As agonized screams poured from the stage, it was evident to the audience that this was not a typical seminar.
On Thursday, October 26, Theater of War Productions brought an innovative and emotionally charged project to NYU Langone Health. In a performance entitled “End of Life,” actors drew the audience into a world of suffering patients and conflicted caregivers through readings of ancient Greek tragedies– Sophocles’ Philoctetes and Women of Trachis.
Led by Bryan Doerries, the project’s artistic director and New York City’s Public Artist in Residence, the evening opened with actors Reg E. Cathey (House of Cards), Bill Camp (The Night Of), and Marjolaine Goldsmith (Compromise) giving impassioned readings from the plays. The intensity of their performances filled the room, making words written more than 2,000 years ago feel relevant to contemporary medical issues.
As Doerries noted, the plays highlight the “fundamental fragility of human life . . . and the ability of the theater to bring us in contact with this essential truth.”
A panel of healthcare professionals and trainees from NYU Langone and Bellevue was on hand to help connect the readings to the realities of patient care. These panelists– Susan E. Cohen, MD, chief of the palliative care section at NYU School of Medicine and director of the palliative care program at Bellevue Hospital Center; Hope Drew, RN, senior staff nurse at Bellevue Hospital Center; Jennifer Blakemore, MD, reproductive endocrinology and infertility fellow; and Gabriel Redel-Traub, student at NYU School of Medicine–shared both personal reflections and experiences in their professional lives and medical education.
Bringing “End of Life” to NYU Langone was the brainchild of Spencer McClelland, MD, clinical assistant professor in the Department of Obstetrics and Gynecology, who first saw the performance as a medical student at Harvard University. Dr. McClelland also serves as faculty advisor of the house staff chapter of the Gold Humanism Honor Society at NYU School of Medicine, which co-sponsored the event along with the Division of Medical Humanities and the Master Scholars Program in Humanistic Medicine.

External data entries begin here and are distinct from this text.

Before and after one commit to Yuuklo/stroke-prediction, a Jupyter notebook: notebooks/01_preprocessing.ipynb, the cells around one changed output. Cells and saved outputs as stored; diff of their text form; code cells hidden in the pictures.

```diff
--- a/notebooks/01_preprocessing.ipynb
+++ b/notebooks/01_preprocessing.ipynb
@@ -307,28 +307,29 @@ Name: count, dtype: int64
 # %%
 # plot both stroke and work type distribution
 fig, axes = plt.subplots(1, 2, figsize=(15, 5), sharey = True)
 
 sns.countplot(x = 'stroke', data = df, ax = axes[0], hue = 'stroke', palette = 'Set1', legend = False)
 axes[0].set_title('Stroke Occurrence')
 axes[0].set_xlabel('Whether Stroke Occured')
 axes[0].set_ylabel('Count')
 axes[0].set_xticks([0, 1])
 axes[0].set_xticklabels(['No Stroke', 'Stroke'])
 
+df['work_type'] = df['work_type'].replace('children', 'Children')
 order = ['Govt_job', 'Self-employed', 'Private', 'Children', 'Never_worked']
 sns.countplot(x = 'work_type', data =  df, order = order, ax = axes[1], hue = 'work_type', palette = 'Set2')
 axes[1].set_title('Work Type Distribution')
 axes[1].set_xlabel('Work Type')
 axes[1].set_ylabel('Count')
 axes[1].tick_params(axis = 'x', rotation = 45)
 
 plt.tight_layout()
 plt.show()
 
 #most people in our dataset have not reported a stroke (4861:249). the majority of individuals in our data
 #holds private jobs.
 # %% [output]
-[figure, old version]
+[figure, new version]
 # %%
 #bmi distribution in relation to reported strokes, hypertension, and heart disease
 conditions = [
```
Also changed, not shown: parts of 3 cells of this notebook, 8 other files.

“I’ve found that our discussions about death and dying are very much defined by the context in which they happen, and that’s usually a clinical one,” said Dr. McClelland. “So the goal of this event was to put us all in a really unfamiliar setting and provoke a different conversation.”
As one audience member echoed, using theater to illustrate the ethical dilemmas involved in caring for the terminally ill helps us create “the language and voice to talk about these things.” The thoughtful discussion that followed the performances emphasized the importance of this dialogue among medical professionals, trainees, and the public.
And, as the evening wound down, Doerries acknowledged that the intensity of the readings, with prolonged scenes of the actors crying out for death to take them, is jarring for many attendees; he memorably noted that an “End of Life” performance can “comfort the afflicted and afflict the comfortable.” But having the audience collectively bear witness to depictions of pain created a safe space to talk about death and suffering, and showcased how art and medicine can blend seamlessly together.